## WORK TO BE COMPLETED
Among the lines below, keep only those from the one containing "triangleModel = new" through the one containing "sphereModel = new", and reproduce them exactly.

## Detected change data
= Beginning of Section =

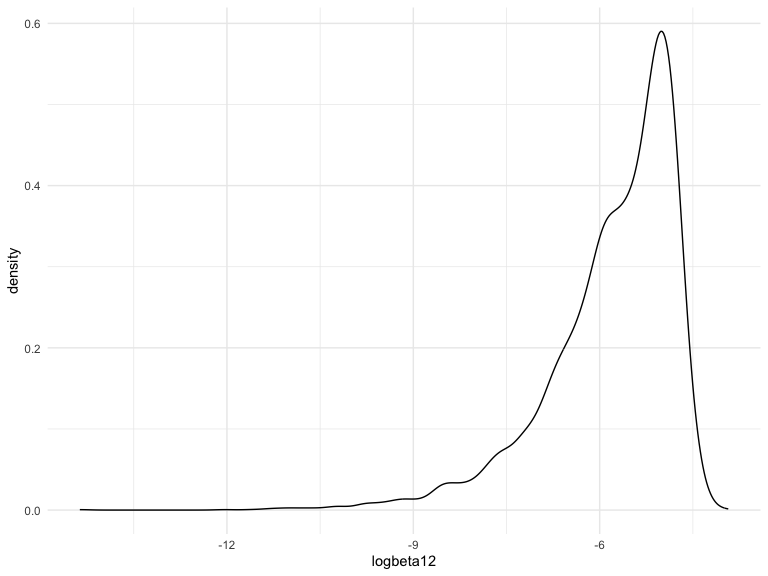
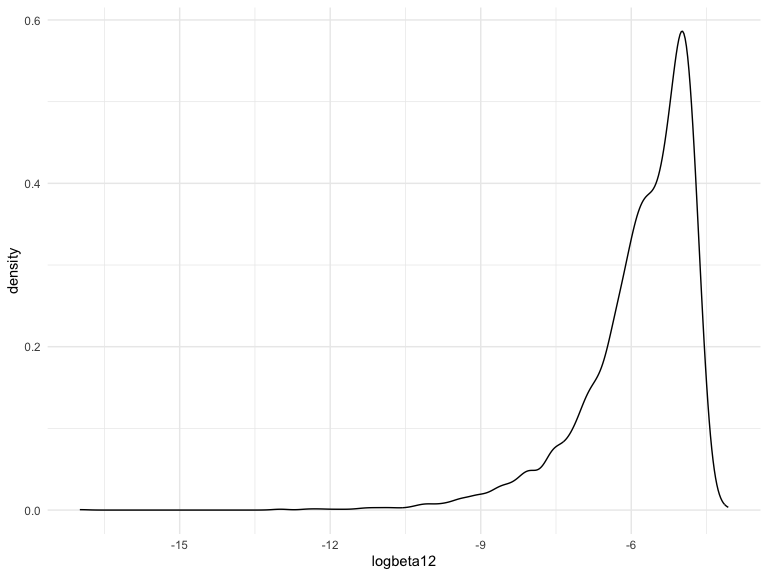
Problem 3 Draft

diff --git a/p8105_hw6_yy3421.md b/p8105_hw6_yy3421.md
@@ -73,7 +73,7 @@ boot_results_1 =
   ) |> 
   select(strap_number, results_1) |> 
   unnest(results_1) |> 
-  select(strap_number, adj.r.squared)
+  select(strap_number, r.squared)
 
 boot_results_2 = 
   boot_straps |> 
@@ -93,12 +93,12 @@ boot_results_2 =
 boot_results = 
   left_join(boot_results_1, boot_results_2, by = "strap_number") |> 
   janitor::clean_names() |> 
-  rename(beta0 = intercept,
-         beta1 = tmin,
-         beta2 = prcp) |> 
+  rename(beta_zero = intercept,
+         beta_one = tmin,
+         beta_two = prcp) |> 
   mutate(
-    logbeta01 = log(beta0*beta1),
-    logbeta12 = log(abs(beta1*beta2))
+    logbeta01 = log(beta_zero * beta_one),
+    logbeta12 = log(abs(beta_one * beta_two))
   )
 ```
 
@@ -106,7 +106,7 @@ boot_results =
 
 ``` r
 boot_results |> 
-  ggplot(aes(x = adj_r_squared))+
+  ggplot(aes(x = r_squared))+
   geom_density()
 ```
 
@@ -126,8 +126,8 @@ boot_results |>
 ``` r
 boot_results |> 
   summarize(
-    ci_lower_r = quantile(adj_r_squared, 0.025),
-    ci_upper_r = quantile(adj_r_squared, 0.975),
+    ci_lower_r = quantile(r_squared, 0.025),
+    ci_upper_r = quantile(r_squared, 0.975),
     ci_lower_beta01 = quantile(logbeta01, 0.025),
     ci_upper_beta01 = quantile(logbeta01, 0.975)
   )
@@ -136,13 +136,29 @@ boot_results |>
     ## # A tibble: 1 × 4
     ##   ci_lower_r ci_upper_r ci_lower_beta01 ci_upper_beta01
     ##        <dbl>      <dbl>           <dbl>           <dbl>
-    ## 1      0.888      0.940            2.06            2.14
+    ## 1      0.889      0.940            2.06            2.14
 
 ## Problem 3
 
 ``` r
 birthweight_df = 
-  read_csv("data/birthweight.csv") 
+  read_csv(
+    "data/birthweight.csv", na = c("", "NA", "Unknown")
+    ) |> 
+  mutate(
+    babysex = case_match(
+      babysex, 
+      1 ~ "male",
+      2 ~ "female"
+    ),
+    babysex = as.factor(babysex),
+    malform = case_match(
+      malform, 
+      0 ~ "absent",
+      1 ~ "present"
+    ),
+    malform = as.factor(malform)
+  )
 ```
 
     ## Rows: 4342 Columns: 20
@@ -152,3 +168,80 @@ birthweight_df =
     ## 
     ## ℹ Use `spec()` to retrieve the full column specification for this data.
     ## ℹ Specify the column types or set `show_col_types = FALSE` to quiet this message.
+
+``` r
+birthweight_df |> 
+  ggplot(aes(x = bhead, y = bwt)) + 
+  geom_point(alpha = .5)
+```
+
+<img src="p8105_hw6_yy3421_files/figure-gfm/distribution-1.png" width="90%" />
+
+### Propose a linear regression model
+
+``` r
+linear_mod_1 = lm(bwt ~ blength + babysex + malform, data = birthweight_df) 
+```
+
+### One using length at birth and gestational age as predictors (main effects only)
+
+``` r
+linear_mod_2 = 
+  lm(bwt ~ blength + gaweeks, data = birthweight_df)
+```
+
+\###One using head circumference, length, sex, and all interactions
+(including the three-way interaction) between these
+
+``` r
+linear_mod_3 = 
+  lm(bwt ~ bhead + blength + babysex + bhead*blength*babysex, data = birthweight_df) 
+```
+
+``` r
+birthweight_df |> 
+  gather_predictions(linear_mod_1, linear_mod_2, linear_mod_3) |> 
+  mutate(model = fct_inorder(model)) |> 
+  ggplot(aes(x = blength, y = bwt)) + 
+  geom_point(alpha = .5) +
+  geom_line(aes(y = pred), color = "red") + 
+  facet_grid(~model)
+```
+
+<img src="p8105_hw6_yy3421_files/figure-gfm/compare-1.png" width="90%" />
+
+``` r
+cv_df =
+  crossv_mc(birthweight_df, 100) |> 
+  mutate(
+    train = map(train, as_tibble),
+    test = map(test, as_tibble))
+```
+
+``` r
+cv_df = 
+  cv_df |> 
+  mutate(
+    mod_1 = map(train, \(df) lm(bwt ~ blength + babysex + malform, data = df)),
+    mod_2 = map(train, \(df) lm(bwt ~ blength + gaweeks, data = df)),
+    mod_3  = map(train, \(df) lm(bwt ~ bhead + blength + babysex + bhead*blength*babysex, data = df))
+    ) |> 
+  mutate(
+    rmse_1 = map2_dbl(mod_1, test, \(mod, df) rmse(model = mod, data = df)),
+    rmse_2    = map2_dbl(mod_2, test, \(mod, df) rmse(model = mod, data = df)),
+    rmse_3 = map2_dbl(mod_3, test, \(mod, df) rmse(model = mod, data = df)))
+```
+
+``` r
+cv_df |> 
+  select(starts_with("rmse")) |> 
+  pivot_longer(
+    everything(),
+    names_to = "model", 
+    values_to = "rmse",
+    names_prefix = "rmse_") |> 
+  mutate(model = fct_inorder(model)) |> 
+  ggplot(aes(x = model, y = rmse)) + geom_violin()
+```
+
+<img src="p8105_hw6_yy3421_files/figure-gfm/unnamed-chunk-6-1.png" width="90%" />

= End of Section =
= Beginning of Section =

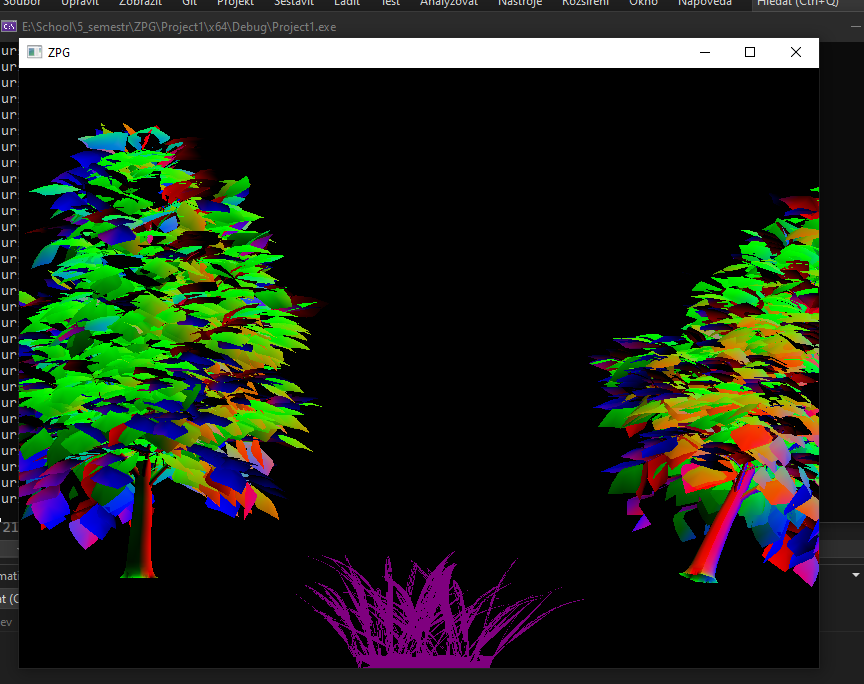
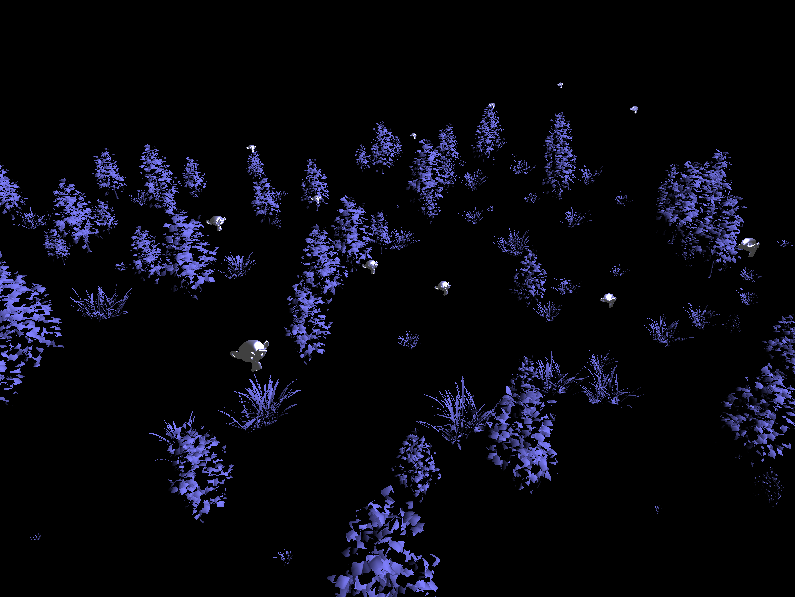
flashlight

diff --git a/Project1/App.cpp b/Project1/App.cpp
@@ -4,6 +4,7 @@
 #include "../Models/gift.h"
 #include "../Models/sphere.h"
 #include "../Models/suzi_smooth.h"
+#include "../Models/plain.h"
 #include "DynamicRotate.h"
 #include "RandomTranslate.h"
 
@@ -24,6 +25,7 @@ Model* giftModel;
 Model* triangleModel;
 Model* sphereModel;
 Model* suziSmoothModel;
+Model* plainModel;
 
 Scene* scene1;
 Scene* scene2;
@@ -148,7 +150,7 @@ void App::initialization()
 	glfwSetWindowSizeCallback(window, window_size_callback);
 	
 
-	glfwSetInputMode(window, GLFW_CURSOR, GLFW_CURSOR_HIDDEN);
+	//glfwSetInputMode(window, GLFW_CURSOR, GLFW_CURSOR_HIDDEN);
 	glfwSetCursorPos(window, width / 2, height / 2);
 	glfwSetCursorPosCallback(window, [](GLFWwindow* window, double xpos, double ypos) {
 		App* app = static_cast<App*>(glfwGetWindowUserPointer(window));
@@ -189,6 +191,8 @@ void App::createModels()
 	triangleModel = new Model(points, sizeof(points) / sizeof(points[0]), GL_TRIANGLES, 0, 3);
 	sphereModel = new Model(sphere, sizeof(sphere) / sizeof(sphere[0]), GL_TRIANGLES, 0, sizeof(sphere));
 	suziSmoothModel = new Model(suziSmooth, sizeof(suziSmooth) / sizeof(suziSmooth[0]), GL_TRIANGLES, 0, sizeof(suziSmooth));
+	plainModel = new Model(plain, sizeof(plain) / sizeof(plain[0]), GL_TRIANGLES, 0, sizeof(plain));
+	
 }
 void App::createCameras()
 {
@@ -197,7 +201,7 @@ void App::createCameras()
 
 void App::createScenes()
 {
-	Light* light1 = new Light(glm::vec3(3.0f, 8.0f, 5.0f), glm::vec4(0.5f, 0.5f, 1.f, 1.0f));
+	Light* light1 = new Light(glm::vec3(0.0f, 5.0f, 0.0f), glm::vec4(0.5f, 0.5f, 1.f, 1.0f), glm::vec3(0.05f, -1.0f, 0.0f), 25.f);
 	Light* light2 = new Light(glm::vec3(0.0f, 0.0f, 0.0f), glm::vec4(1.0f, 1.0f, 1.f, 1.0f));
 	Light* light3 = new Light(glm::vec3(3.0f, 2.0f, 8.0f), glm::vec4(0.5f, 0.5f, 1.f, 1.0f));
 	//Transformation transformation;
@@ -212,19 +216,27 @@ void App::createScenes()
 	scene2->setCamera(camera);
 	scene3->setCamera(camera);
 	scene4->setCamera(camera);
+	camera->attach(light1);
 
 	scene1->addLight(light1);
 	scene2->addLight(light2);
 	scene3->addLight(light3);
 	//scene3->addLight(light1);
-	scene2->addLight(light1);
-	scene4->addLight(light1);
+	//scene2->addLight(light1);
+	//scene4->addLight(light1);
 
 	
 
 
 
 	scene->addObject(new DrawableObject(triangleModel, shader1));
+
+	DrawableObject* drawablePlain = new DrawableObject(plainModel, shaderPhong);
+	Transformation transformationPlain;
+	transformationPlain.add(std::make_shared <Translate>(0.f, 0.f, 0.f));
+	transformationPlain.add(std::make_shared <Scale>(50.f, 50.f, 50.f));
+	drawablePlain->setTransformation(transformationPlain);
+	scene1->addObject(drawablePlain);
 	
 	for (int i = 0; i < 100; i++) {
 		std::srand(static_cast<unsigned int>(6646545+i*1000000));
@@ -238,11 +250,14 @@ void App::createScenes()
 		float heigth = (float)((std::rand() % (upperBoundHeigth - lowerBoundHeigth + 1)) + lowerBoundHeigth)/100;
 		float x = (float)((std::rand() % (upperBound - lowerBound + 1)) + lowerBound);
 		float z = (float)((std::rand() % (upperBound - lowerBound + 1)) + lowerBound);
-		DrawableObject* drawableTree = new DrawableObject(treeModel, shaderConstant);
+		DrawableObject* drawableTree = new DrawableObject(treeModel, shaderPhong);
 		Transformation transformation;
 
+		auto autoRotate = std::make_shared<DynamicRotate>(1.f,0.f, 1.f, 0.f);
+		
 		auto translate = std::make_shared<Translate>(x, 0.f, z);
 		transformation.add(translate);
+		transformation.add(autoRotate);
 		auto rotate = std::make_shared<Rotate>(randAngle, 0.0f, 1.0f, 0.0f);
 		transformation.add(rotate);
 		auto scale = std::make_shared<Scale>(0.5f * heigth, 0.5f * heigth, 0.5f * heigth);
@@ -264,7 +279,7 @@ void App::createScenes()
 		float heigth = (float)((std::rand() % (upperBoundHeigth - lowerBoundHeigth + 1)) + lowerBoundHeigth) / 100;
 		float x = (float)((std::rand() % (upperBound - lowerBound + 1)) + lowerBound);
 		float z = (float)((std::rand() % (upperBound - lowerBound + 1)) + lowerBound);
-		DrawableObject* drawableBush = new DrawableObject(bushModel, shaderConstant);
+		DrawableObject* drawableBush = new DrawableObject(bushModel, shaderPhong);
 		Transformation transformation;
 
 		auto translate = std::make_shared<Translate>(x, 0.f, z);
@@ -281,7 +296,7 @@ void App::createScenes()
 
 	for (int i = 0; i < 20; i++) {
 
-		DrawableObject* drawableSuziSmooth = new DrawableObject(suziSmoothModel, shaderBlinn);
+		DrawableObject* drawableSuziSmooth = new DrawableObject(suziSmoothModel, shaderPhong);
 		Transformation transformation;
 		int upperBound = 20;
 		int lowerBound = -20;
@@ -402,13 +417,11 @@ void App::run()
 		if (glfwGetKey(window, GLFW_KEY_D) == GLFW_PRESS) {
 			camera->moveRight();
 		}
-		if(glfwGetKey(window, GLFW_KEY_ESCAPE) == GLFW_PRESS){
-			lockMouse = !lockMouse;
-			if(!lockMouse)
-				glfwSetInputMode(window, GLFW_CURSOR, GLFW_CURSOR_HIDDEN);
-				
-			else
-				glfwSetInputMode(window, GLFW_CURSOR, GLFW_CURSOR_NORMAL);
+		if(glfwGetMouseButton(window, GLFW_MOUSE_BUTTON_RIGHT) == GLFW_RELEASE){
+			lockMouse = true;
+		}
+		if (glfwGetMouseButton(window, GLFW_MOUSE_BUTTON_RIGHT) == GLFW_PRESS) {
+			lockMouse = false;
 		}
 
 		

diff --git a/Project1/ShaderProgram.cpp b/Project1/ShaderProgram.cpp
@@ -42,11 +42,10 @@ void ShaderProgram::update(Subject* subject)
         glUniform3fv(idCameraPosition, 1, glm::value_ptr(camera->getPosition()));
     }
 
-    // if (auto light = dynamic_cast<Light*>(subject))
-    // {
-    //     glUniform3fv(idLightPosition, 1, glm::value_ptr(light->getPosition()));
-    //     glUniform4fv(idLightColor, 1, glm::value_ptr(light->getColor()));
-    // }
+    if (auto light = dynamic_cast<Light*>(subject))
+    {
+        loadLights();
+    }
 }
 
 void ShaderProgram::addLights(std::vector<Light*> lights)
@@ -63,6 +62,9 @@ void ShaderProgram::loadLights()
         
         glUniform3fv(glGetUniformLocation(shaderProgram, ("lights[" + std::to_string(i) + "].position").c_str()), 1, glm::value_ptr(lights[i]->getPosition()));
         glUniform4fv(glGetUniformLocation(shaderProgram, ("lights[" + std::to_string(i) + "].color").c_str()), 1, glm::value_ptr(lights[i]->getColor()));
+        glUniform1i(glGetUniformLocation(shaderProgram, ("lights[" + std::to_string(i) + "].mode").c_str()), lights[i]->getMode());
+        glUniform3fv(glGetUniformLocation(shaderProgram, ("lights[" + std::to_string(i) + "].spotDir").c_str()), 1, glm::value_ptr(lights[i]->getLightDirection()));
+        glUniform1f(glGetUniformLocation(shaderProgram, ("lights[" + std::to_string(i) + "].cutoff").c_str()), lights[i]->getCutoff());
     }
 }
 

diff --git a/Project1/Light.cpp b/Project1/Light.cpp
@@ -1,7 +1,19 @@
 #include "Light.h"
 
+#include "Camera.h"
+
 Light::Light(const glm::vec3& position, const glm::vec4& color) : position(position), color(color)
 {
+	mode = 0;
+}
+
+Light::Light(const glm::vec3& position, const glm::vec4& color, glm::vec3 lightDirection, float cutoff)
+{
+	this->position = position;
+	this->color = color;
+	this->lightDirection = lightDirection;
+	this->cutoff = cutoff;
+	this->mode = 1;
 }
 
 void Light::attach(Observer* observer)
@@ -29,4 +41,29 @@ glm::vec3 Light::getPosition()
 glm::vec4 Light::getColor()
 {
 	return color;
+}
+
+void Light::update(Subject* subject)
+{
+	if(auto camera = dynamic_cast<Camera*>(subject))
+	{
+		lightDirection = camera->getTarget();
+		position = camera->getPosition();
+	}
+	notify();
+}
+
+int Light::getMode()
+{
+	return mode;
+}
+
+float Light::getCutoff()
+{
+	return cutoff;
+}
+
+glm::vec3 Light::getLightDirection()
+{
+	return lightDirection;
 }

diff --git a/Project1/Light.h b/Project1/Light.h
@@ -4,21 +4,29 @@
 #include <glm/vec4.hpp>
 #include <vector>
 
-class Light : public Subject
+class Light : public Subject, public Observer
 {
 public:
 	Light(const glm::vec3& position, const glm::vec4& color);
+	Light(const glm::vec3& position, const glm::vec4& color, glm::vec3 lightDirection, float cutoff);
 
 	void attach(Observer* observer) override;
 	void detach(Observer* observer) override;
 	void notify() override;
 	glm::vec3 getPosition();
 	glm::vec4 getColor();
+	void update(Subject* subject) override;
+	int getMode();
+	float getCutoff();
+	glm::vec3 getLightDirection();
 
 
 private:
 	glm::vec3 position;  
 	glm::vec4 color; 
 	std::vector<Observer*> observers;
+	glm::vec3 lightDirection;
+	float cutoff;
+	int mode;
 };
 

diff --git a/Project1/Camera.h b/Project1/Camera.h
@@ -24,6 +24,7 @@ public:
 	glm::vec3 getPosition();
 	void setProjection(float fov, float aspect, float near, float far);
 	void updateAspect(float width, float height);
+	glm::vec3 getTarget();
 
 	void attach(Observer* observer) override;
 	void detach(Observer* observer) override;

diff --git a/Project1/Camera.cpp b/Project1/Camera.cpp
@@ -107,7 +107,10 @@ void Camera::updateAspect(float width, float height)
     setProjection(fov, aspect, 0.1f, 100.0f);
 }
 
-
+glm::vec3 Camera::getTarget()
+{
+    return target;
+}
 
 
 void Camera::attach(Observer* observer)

= End of Section =

## EXERCISE SOLUTION
 	triangleModel = new Model(points, sizeof(points) / sizeof(points[0]), GL_TRIANGLES, 0, 3);
 	sphereModel = new Model(sphere, sizeof(sphere) / sizeof(sphere[0]), GL_TRIANGLES, 0, sizeof(sphere));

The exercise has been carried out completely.